(Before-and-after page screenshots)
──────────

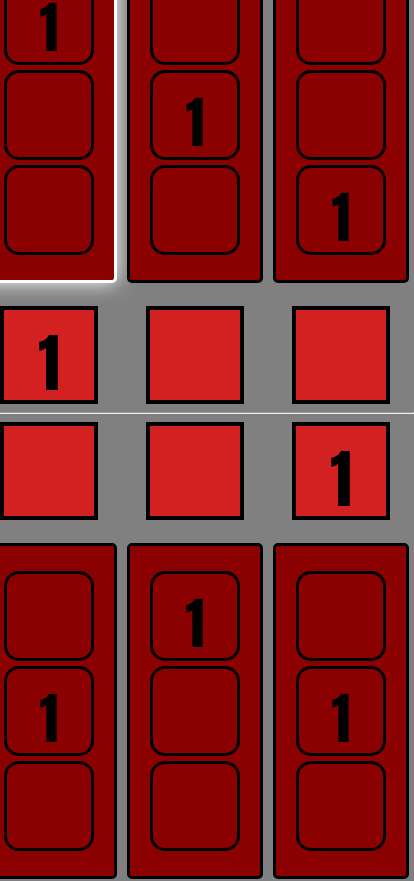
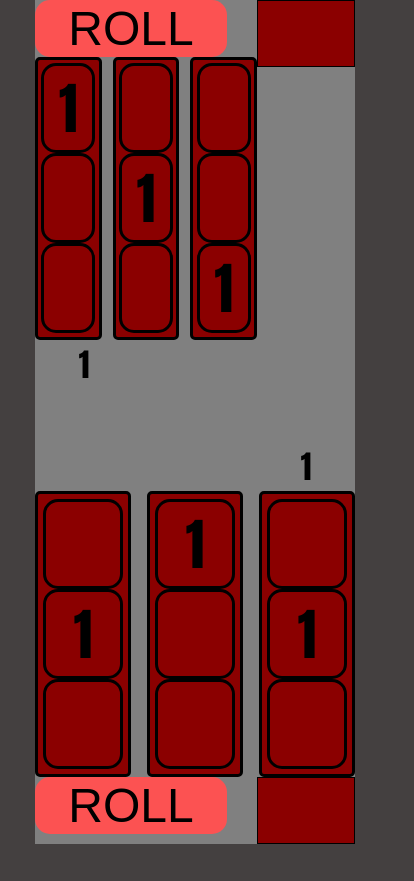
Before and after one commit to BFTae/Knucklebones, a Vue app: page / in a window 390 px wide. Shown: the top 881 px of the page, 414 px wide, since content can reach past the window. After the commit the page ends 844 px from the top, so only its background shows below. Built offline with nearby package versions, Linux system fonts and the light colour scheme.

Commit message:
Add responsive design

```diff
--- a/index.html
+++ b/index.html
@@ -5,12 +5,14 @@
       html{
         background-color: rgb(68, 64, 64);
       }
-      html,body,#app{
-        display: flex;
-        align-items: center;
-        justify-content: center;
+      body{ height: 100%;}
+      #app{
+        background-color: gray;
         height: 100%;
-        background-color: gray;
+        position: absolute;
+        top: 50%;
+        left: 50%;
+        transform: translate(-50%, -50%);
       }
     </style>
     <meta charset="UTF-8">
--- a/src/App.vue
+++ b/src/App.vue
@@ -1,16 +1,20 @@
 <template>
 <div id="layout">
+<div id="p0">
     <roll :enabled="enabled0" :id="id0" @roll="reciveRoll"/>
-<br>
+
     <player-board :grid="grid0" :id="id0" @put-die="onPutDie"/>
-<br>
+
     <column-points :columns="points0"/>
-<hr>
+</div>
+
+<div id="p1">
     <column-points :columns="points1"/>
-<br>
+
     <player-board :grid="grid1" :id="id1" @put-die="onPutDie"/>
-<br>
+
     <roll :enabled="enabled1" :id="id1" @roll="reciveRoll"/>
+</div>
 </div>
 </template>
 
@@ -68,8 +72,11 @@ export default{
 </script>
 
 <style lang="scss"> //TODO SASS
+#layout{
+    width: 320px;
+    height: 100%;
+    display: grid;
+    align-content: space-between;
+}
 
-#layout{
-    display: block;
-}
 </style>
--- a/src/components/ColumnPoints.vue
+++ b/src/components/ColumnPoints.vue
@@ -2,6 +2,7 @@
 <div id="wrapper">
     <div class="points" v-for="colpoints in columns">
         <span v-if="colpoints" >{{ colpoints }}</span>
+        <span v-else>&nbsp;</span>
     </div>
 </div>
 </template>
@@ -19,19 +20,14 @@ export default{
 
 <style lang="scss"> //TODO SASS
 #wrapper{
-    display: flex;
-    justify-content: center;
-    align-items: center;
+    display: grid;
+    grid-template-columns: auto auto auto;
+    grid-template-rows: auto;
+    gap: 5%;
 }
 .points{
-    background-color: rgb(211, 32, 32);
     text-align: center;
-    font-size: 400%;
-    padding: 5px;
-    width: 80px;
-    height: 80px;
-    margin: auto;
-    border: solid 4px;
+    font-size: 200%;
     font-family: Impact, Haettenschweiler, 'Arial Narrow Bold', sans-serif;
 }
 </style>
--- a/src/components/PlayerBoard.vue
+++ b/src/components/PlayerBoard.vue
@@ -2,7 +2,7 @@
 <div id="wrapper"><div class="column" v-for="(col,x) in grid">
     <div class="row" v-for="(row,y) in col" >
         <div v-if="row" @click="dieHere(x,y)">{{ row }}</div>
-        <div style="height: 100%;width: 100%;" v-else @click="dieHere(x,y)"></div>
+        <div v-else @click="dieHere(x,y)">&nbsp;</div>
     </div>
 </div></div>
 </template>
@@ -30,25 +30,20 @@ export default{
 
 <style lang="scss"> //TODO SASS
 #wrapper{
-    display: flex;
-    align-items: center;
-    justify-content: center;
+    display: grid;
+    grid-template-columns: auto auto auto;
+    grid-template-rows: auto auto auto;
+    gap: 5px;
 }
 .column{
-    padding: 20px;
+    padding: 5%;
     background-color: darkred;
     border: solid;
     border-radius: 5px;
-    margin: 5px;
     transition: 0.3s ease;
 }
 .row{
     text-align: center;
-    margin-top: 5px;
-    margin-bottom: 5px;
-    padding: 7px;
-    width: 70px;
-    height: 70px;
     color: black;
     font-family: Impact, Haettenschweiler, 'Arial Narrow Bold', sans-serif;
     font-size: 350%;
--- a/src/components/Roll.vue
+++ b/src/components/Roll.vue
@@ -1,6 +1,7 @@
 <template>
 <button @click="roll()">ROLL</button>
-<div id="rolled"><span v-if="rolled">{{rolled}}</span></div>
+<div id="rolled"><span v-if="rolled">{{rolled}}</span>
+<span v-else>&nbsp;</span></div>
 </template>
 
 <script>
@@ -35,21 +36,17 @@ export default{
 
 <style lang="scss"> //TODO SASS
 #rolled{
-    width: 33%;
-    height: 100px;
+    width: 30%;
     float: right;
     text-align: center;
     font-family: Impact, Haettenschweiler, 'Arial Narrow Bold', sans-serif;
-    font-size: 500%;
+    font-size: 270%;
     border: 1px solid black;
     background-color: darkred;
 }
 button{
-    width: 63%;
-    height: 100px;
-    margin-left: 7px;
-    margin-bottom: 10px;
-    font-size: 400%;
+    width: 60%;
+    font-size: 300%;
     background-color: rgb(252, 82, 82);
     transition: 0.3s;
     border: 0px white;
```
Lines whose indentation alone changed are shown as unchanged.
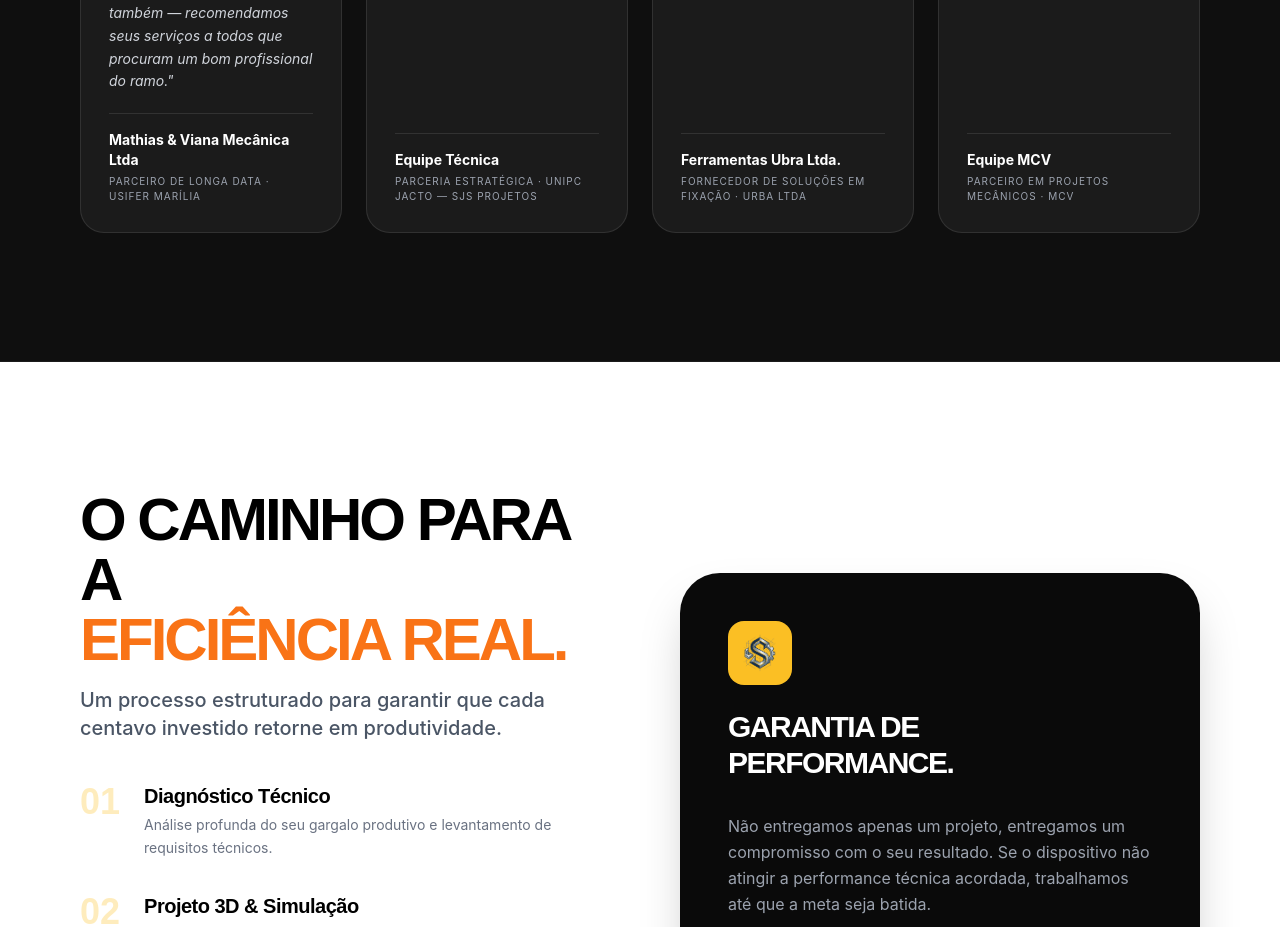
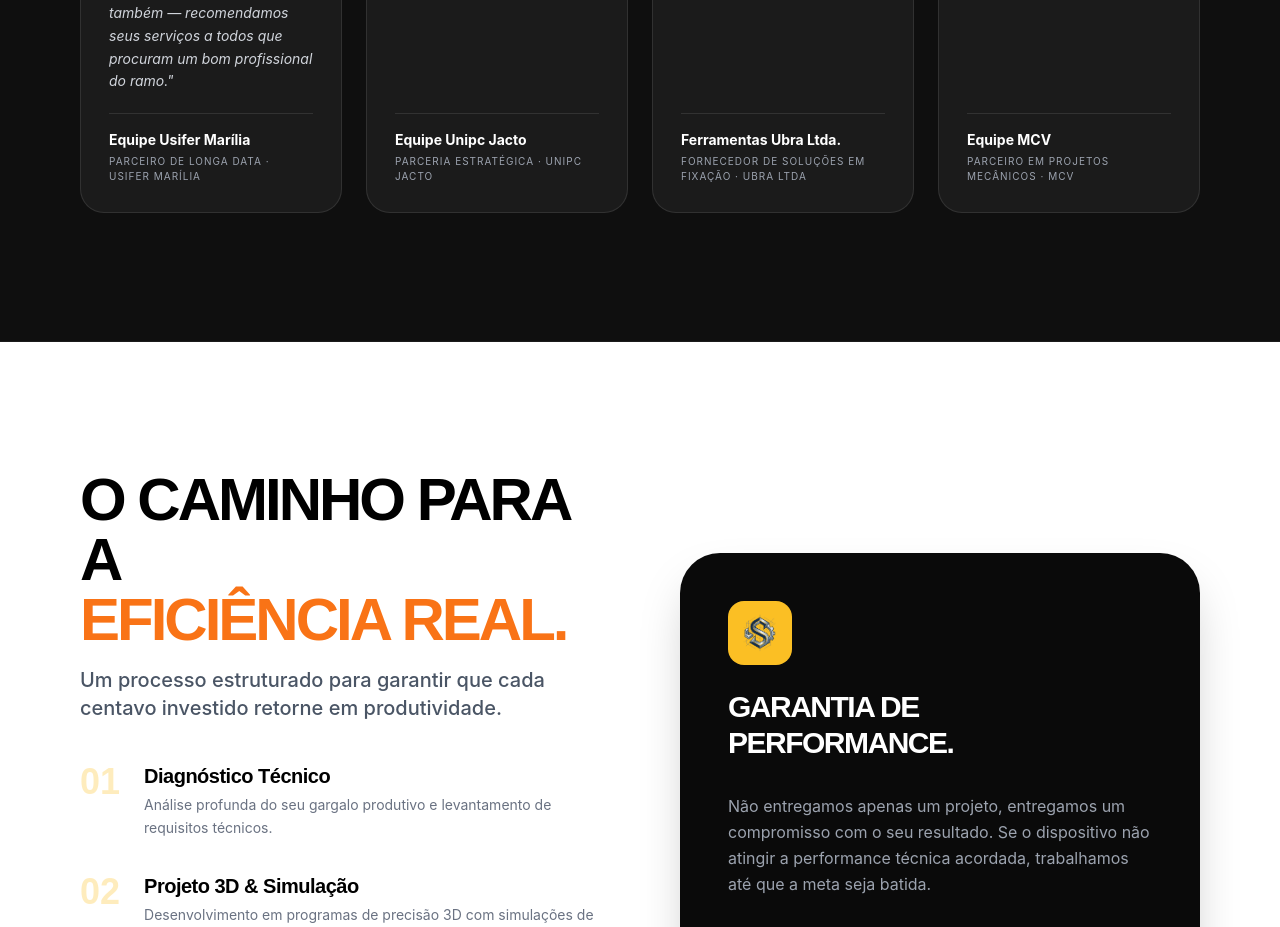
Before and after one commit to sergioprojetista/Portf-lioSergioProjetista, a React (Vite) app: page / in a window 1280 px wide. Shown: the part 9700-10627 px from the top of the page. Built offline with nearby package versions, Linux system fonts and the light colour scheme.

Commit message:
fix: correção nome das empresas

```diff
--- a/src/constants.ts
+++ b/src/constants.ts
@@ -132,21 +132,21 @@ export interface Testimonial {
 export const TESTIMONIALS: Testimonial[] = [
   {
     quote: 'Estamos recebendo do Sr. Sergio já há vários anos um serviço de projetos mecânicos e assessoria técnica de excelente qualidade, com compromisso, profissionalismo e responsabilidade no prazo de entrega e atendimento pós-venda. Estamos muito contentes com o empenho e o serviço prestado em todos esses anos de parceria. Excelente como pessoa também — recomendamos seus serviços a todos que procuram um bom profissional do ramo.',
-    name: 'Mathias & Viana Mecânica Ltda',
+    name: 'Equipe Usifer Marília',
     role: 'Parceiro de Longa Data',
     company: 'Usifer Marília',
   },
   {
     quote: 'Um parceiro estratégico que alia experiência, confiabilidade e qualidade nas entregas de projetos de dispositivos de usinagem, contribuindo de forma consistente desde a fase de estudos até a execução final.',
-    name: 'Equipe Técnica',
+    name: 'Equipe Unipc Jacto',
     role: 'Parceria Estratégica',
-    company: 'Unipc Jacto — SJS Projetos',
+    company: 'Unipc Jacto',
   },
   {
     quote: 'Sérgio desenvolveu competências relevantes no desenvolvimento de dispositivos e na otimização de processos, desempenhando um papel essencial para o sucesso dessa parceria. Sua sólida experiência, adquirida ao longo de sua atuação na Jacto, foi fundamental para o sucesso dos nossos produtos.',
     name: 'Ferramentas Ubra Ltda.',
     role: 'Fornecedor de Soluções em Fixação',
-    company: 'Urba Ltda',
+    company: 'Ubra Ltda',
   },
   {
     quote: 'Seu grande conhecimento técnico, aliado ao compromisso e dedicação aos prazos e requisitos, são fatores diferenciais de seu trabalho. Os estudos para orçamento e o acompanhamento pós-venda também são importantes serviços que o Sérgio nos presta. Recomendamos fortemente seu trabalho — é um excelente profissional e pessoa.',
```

──────────

Omitting all pictures, reproduce the records above in their entirety.

#### PROBLEM SOLUTION:
Before and after one commit to BFTae/Knucklebones, a Vue app: page / in a window 390 px wide. Shown: the top 881 px of the page, 414 px wide, since content can reach past the window. After the commit the page ends 844 px from the top, so only its background shows below. Built offline with nearby package versions, Linux system fonts and the light colour scheme.

Commit message:
Add responsive design

```diff
--- a/index.html
+++ b/index.html
@@ -5,12 +5,14 @@
       html{
         background-color: rgb(68, 64, 64);
       }
-      html,body,#app{
-        display: flex;
-        align-items: center;
-        justify-content: center;
+      body{ height: 100%;}
+      #app{
+        background-color: gray;
         height: 100%;
-        background-color: gray;
+        position: absolute;
+        top: 50%;
+        left: 50%;
+        transform: translate(-50%, -50%);
       }
     </style>
     <meta charset="UTF-8">
--- a/src/App.vue
+++ b/src/App.vue
@@ -1,16 +1,20 @@
 <template>
 <div id="layout">
+<div id="p0">
     <roll :enabled="enabled0" :id="id0" @roll="reciveRoll"/>
-<br>
+
     <player-board :grid="grid0" :id="id0" @put-die="onPutDie"/>
-<br>
+
     <column-points :columns="points0"/>
-<hr>
+</div>
+
+<div id="p1">
     <column-points :columns="points1"/>
-<br>
+
     <player-board :grid="grid1" :id="id1" @put-die="onPutDie"/>
-<br>
+
     <roll :enabled="enabled1" :id="id1" @roll="reciveRoll"/>
+</div>
 </div>
 </template>
 
@@ -68,8 +72,11 @@ export default{
 </script>
 
 <style lang="scss"> //TODO SASS
+#layout{
+    width: 320px;
+    height: 100%;
+    display: grid;
+    align-content: space-between;
+}
 
-#layout{
-    display: block;
-}
 </style>
--- a/src/components/ColumnPoints.vue
+++ b/src/components/ColumnPoints.vue
@@ -2,6 +2,7 @@
 <div id="wrapper">
     <div class="points" v-for="colpoints in columns">
         <span v-if="colpoints" >{{ colpoints }}</span>
+        <span v-else>&nbsp;</span>
     </div>
 </div>
 </template>
@@ -19,19 +20,14 @@ export default{
 
 <style lang="scss"> //TODO SASS
 #wrapper{
-    display: flex;
-    justify-content: center;
-    align-items: center;
+    display: grid;
+    grid-template-columns: auto auto auto;
+    grid-template-rows: auto;
+    gap: 5%;
 }
 .points{
-    background-color: rgb(211, 32, 32);
     text-align: center;
-    font-size: 400%;
-    padding: 5px;
-    width: 80px;
-    height: 80px;
-    margin: auto;
-    border: solid 4px;
+    font-size: 200%;
     font-family: Impact, Haettenschweiler, 'Arial Narrow Bold', sans-serif;
 }
 </style>
--- a/src/components/PlayerBoard.vue
+++ b/src/components/PlayerBoard.vue
@@ -2,7 +2,7 @@
 <div id="wrapper"><div class="column" v-for="(col,x) in grid">
     <div class="row" v-for="(row,y) in col" >
         <div v-if="row" @click="dieHere(x,y)">{{ row }}</div>
-        <div style="height: 100%;width: 100%;" v-else @click="dieHere(x,y)"></div>
+        <div v-else @click="dieHere(x,y)">&nbsp;</div>
     </div>
 </div></div>
 </template>
@@ -30,25 +30,20 @@ export default{
 
 <style lang="scss"> //TODO SASS
 #wrapper{
-    display: flex;
-    align-items: center;
-    justify-content: center;
+    display: grid;
+    grid-template-columns: auto auto auto;
+    grid-template-rows: auto auto auto;
+    gap: 5px;
 }
 .column{
-    padding: 20px;
+    padding: 5%;
     background-color: darkred;
     border: solid;
     border-radius: 5px;
-    margin: 5px;
     transition: 0.3s ease;
 }
 .row{
     text-align: center;
-    margin-top: 5px;
-    margin-bottom: 5px;
-    padding: 7px;
-    width: 70px;
-    height: 70px;
     color: black;
     font-family: Impact, Haettenschweiler, 'Arial Narrow Bold', sans-serif;
     font-size: 350%;
--- a/src/components/Roll.vue
+++ b/src/components/Roll.vue
@@ -1,6 +1,7 @@
 <template>
 <button @click="roll()">ROLL</button>
-<div id="rolled"><span v-if="rolled">{{rolled}}</span></div>
+<div id="rolled"><span v-if="rolled">{{rolled}}</span>
+<span v-else>&nbsp;</span></div>
 </template>
 
 <script>
@@ -35,21 +36,17 @@ export default{
 
 <style lang="scss"> //TODO SASS
 #rolled{
-    width: 33%;
-    height: 100px;
+    width: 30%;
     float: right;
     text-align: center;
     font-family: Impact, Haettenschweiler, 'Arial Narrow Bold', sans-serif;
-    font-size: 500%;
+    font-size: 270%;
     border: 1px solid black;
     background-color: darkred;
 }
 button{
-    width: 63%;
-    height: 100px;
-    margin-left: 7px;
-    margin-bottom: 10px;
-    font-size: 400%;
+    width: 60%;
+    font-size: 300%;
     background-color: rgb(252, 82, 82);
     transition: 0.3s;
     border: 0px white;
```
Lines whose indentation alone changed are shown as unchanged.
Before and after one commit to sergioprojetista/Portf-lioSergioProjetista, a React (Vite) app: page / in a window 1280 px wide. Shown: the part 9700-10627 px from the top of the page. Built offline with nearby package versions, Linux system fonts and the light colour scheme.

Commit message:
fix: correção nome das empresas

```diff
--- a/src/constants.ts
+++ b/src/constants.ts
@@ -132,21 +132,21 @@ export interface Testimonial {
 export const TESTIMONIALS: Testimonial[] = [
   {
     quote: 'Estamos recebendo do Sr. Sergio já há vários anos um serviço de projetos mecânicos e assessoria técnica de excelente qualidade, com compromisso, profissionalismo e responsabilidade no prazo de entrega e atendimento pós-venda. Estamos muito contentes com o empenho e o serviço prestado em todos esses anos de parceria. Excelente como pessoa também — recomendamos seus serviços a todos que procuram um bom profissional do ramo.',
-    name: 'Mathias & Viana Mecânica Ltda',
+    name: 'Equipe Usifer Marília',
     role: 'Parceiro de Longa Data',
     company: 'Usifer Marília',
   },
   {
     quote: 'Um parceiro estratégico que alia experiência, confiabilidade e qualidade nas entregas de projetos de dispositivos de usinagem, contribuindo de forma consistente desde a fase de estudos até a execução final.',
-    name: 'Equipe Técnica',
+    name: 'Equipe Unipc Jacto',
     role: 'Parceria Estratégica',
-    company: 'Unipc Jacto — SJS Projetos',
+    company: 'Unipc Jacto',
   },
   {
     quote: 'Sérgio desenvolveu competências relevantes no desenvolvimento de dispositivos e na otimização de processos, desempenhando um papel essencial para o sucesso dessa parceria. Sua sólida experiência, adquirida ao longo de sua atuação na Jacto, foi fundamental para o sucesso dos nossos produtos.',
     name: 'Ferramentas Ubra Ltda.',
     role: 'Fornecedor de Soluções em Fixação',
-    company: 'Urba Ltda',
+    company: 'Ubra Ltda',
   },
   {
     quote: 'Seu grande conhecimento técnico, aliado ao compromisso e dedicação aos prazos e requisitos, são fatores diferenciais de seu trabalho. Os estudos para orçamento e o acompanhamento pós-venda também são importantes serviços que o Sérgio nos presta. Recomendamos fortemente seu trabalho — é um excelente profissional e pessoa.',
```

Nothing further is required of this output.